**Exercise prompt**
Every line below that contains the word "file" must be copied.
-- Input records follows --
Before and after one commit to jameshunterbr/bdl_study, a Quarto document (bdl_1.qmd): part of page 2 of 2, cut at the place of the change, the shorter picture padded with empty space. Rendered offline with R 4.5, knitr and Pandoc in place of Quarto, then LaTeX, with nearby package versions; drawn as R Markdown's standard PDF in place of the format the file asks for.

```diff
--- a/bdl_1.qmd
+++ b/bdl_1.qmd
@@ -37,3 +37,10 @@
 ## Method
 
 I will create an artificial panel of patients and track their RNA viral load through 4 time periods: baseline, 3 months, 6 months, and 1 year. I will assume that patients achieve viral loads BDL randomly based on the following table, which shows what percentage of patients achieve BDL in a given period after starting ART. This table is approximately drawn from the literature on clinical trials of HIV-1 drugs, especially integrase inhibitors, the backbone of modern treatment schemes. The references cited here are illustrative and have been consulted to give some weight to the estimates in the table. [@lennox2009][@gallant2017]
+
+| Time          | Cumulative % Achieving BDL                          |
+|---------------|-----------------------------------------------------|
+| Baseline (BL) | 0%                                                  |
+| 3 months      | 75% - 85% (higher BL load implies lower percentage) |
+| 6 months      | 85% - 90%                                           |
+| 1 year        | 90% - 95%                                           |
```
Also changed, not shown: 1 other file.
-- Input records concluded --
**Response to this exercise**
Before and after one commit to jameshunterbr/bdl_study, a Quarto document (bdl_1.qmd): part of page 2 of 2, cut at the place of the change, the shorter picture padded with empty space. Rendered offline with R 4.5, knitr and Pandoc in place of Quarto, then LaTeX, with nearby package versions; drawn as R Markdown's standard PDF in place of the format the file asks for.
Also changed, not shown: 1 other file.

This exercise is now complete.